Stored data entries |
*-*-*
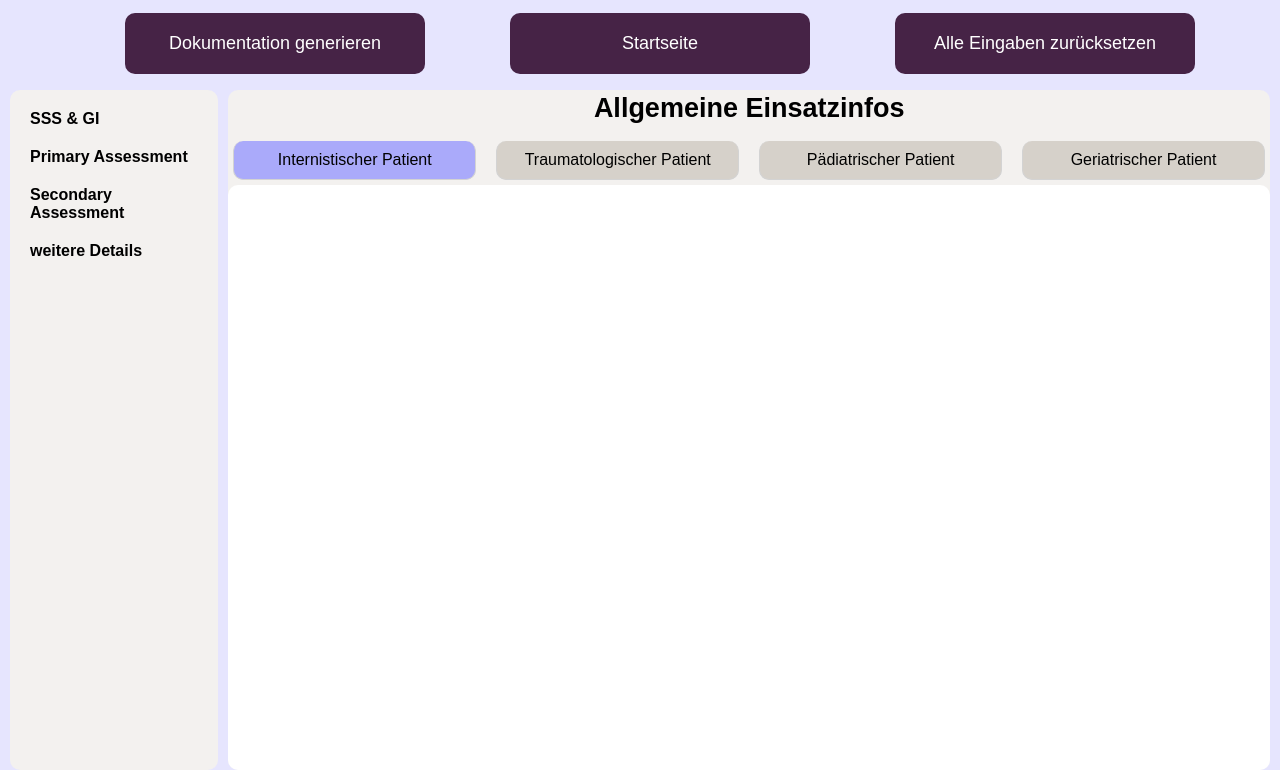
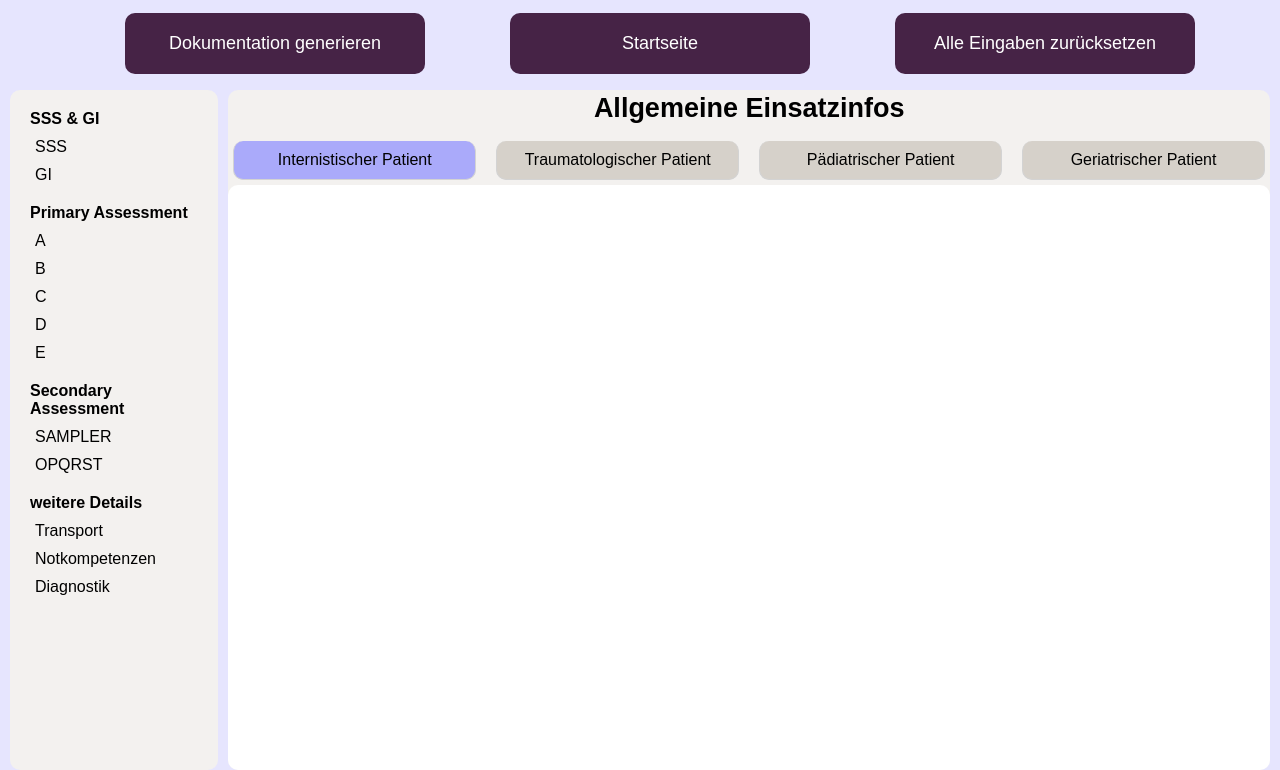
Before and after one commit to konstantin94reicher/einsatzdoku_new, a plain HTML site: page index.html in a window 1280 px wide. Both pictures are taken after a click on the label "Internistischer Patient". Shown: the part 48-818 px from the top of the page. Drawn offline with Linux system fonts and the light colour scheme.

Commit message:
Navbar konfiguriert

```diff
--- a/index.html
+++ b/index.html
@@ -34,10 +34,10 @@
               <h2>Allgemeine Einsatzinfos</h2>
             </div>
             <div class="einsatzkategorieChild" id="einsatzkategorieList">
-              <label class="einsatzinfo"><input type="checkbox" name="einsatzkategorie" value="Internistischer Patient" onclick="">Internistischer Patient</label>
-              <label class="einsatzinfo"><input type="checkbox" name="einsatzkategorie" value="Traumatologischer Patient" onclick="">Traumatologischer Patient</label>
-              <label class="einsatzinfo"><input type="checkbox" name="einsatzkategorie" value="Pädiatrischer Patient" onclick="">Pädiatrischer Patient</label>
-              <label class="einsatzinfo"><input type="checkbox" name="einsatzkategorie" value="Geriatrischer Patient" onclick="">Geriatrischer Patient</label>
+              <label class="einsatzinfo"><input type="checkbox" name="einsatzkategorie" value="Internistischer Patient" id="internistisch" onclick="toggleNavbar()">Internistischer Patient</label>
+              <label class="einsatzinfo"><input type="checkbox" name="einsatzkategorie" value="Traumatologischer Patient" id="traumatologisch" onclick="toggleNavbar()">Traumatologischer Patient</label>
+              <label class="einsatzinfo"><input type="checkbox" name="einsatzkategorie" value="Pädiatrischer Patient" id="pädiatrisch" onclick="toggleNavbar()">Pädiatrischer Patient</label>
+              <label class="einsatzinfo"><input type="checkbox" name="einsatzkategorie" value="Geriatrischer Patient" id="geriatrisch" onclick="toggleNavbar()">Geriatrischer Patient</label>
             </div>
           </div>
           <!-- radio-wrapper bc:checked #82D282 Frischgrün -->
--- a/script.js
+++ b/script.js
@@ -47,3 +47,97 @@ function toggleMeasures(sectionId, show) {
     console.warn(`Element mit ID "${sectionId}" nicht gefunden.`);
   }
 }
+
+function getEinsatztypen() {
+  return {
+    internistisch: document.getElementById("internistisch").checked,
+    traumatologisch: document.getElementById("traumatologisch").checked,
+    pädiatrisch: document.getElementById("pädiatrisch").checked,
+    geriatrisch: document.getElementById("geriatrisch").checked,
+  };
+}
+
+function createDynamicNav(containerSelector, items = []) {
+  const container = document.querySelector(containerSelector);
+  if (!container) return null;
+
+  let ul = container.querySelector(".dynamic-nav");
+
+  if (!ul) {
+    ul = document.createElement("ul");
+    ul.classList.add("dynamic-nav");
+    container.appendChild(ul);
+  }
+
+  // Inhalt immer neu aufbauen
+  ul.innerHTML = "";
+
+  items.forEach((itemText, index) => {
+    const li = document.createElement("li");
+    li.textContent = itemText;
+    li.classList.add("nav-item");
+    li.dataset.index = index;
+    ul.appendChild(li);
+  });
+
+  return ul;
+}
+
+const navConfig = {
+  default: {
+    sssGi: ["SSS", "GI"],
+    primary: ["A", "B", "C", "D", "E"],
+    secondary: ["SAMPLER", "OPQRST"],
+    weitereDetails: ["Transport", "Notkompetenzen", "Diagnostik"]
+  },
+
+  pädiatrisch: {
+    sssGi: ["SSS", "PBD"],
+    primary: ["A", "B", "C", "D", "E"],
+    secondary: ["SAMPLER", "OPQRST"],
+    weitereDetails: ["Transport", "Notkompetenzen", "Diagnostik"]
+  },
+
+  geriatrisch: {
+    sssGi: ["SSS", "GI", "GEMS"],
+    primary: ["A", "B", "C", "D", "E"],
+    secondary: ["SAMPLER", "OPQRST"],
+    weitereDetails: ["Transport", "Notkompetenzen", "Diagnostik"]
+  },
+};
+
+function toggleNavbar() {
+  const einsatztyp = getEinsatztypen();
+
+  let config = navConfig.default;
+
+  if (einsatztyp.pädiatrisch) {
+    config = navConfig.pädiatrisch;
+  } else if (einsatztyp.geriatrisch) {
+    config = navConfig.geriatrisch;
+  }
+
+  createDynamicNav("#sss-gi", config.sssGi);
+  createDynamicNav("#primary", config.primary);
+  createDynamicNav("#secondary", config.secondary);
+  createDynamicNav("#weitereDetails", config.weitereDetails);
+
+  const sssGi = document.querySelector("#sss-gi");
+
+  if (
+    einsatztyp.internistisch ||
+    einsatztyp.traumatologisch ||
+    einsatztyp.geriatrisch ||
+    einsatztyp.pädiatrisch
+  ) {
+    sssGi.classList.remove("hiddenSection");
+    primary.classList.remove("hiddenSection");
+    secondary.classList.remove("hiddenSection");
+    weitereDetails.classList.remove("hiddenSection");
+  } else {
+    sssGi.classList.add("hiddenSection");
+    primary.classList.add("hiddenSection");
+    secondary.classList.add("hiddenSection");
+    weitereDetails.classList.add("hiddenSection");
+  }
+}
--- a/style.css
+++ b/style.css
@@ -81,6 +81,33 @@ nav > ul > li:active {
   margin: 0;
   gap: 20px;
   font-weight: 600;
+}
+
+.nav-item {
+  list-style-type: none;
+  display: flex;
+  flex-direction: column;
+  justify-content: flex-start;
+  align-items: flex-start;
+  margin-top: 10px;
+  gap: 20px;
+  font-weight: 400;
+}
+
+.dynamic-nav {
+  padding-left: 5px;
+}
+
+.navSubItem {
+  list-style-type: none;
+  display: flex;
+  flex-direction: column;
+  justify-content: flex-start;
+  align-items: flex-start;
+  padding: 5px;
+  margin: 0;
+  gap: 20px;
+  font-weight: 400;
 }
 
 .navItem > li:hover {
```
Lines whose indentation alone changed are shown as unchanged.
*-*-*
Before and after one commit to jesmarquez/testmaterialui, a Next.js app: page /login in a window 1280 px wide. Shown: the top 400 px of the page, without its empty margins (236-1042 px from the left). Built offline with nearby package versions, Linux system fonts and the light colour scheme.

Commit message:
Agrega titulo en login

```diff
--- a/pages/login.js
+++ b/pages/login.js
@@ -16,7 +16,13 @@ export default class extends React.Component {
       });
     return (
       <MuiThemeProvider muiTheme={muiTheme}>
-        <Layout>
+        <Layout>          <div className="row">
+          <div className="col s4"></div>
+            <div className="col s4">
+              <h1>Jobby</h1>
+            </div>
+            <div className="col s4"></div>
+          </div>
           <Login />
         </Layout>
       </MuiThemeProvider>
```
*-*-*
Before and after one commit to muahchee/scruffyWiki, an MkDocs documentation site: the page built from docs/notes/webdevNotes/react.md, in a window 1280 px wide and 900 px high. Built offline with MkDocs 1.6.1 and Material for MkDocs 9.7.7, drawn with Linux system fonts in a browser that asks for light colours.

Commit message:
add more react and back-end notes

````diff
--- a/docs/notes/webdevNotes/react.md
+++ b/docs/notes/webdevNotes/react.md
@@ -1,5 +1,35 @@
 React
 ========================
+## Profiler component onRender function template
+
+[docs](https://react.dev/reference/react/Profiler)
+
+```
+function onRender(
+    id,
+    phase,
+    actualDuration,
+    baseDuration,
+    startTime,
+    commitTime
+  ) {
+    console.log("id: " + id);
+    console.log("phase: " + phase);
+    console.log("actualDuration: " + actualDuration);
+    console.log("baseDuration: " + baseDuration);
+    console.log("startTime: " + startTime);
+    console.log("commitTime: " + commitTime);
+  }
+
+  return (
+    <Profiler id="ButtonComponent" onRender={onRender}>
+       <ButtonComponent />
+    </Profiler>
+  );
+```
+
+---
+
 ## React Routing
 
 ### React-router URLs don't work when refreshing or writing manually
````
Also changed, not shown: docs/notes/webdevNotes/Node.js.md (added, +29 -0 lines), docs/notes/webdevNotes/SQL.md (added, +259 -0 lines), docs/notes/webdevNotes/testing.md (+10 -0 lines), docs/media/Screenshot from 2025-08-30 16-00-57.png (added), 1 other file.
*-*-*
WHAT IS REQUIRED | From the records above, pick out and copy each line holding the word "with".

RESULT FOR THIS EXERCISE |
Before and after one commit to konstantin94reicher/einsatzdoku_new, a plain HTML site: page index.html in a window 1280 px wide. Both pictures are taken after a click on the label "Internistischer Patient". Shown: the part 48-818 px from the top of the page. Drawn offline with Linux system fonts and the light colour scheme.
Before and after one commit to jesmarquez/testmaterialui, a Next.js app: page /login in a window 1280 px wide. Shown: the top 400 px of the page, without its empty margins (236-1042 px from the left). Built offline with nearby package versions, Linux system fonts and the light colour scheme.
Before and after one commit to muahchee/scruffyWiki, an MkDocs documentation site: the page built from docs/notes/webdevNotes/react.md, in a window 1280 px wide and 900 px high. Built offline with MkDocs 1.6.1 and Material for MkDocs 9.7.7, drawn with Linux system fonts in a browser that asks for light colours.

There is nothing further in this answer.